It could be said there is no harm done continuing anodyne talks with Pakistan. This serves little purpose but, at the same time, concedes little ground. Perhaps; nevertheless there has to be an iron fist inside the velvet glove. The Headley confession is too important to be brushed under the carpet. In any future talks with Indian interlocutors, Pakistan’s Government has to account for the conspiracy that has unravelled in Chicago. It is required to tell India what it is doing with the ISI officers Headley has mentioned.
As Pakistan’s closest neighbour, India also needs to present the international community two medium-term non-negotiables. First, as an institution the ISI is beyond redemption. Its dismantling is essential for regional and global security. It has to be treated at par with the SS or the Stasi.
It is not enough to argue the ISI has had some thoroughly professional officers and even chiefs. Markus Wolf, legendary head of the East German Stasi, was one of history’s great spymasters. That did not stop him from leading a gang of thugs.
Second, the close relationship between the ISI and the LeT is a pointer to creeping Islamist access to nuclear weapons. At the very least, some sort of multilateral oversight of Pakistan’s nuclear facilities is now imperative. If a full-scale and immediate denuclearisation of Pakistan is not feasible, then at least a half-way house needs to be found.

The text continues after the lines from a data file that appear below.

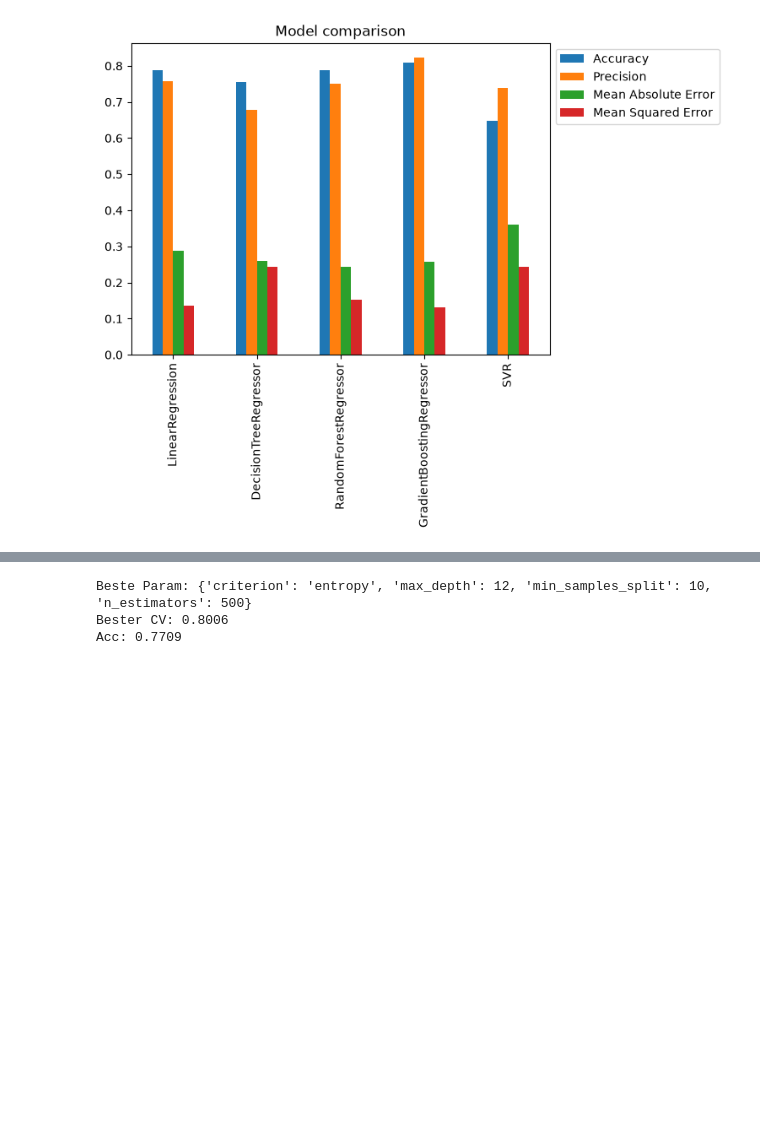
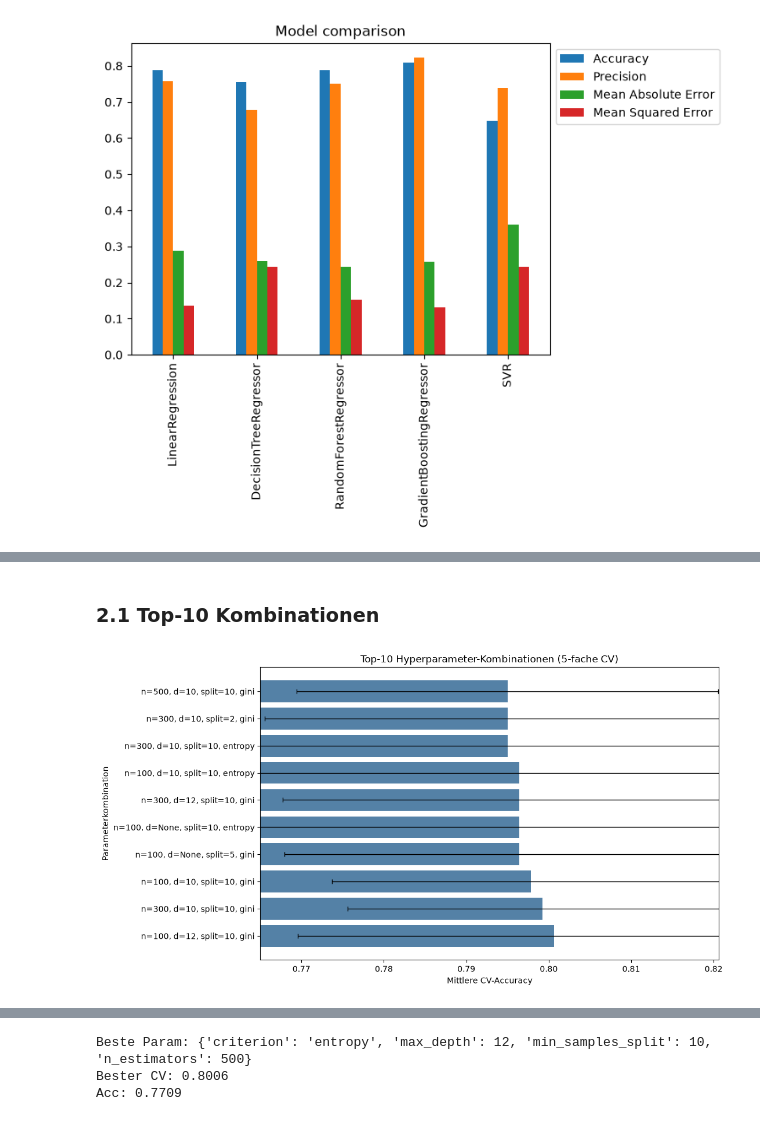
Before and after one commit to Nico-Wan3/ML_Titanic, a Jupyter notebook: main.ipynb, the cells around one changed output, grey strips where cells are left out. Cells and saved outputs as stored; diff of their text form; code cells hidden in the pictures; blank space fills up the shorter version.

```diff
--- a/main.ipynb
+++ b/main.ipynb
@@ -174,0 +226,20 @@ plt.show()
+# %%
+results = pd.DataFrame(grid.cv_results_).copy()
+
+# Parameter in eigene Spalten aufteilen
+results = pd.concat([results, pd.DataFrame(results["params"].tolist())], axis=1)
+
+results["max_depth_str"] = results["max_depth"].apply(
+    lambda v: "None" if pd.isna(v) else str(int(v))
+)
+results["max_depth_num"] = results["max_depth"].apply(
+    lambda v: 0 if pd.isna(v) else int(v)
+)
+results["label"] = results.apply(
+    lambda r: f"n={r['n_estimators']}, d={r['max_depth_str']}, "
+              f"split={r['min_samples_split']}, {r['criterion']}",
+    axis=1,
+)
+
+results[["rank_test_score", "mean_test_score", "std_test_score",
+         "mean_fit_time", "params"]].sort_values("rank_test_score").head(10)
@@ -174,0 +258,25 @@ plt.show()
+# %% [markdown]
+### 2.1 Top-10 Kombinationen
+# %%
+top10 = results.nsmallest(10, "rank_test_score").sort_values("mean_test_score")
+order = top10["label"].tolist()
+
+fig, ax = plt.subplots(figsize=(11, 6))
+sns.barplot(
+    data=top10, x="mean_test_score", y="label",
+    order=order, color="steelblue", ax=ax,
+)
+ax.errorbar(
+    x=top10["mean_test_score"], y=np.arange(len(top10)),
+    xerr=top10["std_test_score"], fmt="none",
+    ecolor="black", capsize=3, linewidth=1,
+)
+ax.set_xlim(top10["mean_test_score"].min() - 0.03,
+            top10["mean_test_score"].max() + 0.02)
+ax.set_xlabel("Mittlere CV-Accuracy")
+ax.set_ylabel("Parameterkombination")
+ax.set_title("Top-10 Hyperparameter-Kombinationen (5-fache CV)")
+plt.tight_layout()
+plt.show()
+# %% [output]
+[figure, added]
```
Also changed, not shown: parts of 10 cells of this notebook.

It is a fair expectation the world will listen to these suggestions more than it would have in, say, 2001. This is not just due to Headley. In the past 10 years, the locus of international jihad has moved further and further from the Arabian Peninsula. The world community’s number one nightmare is no longer an extremist overthrow of the Saudi royal family. It is an Islamist occupation of the Pakistani heartland, with the LeT-ISI and the Tehreek-e-Taliban competing for supremacy.
Pakistan can congratulate itself. It has fulfilled Hitler’s dreams; it has become the jihadi Lebensraum.
Source: The Pioneer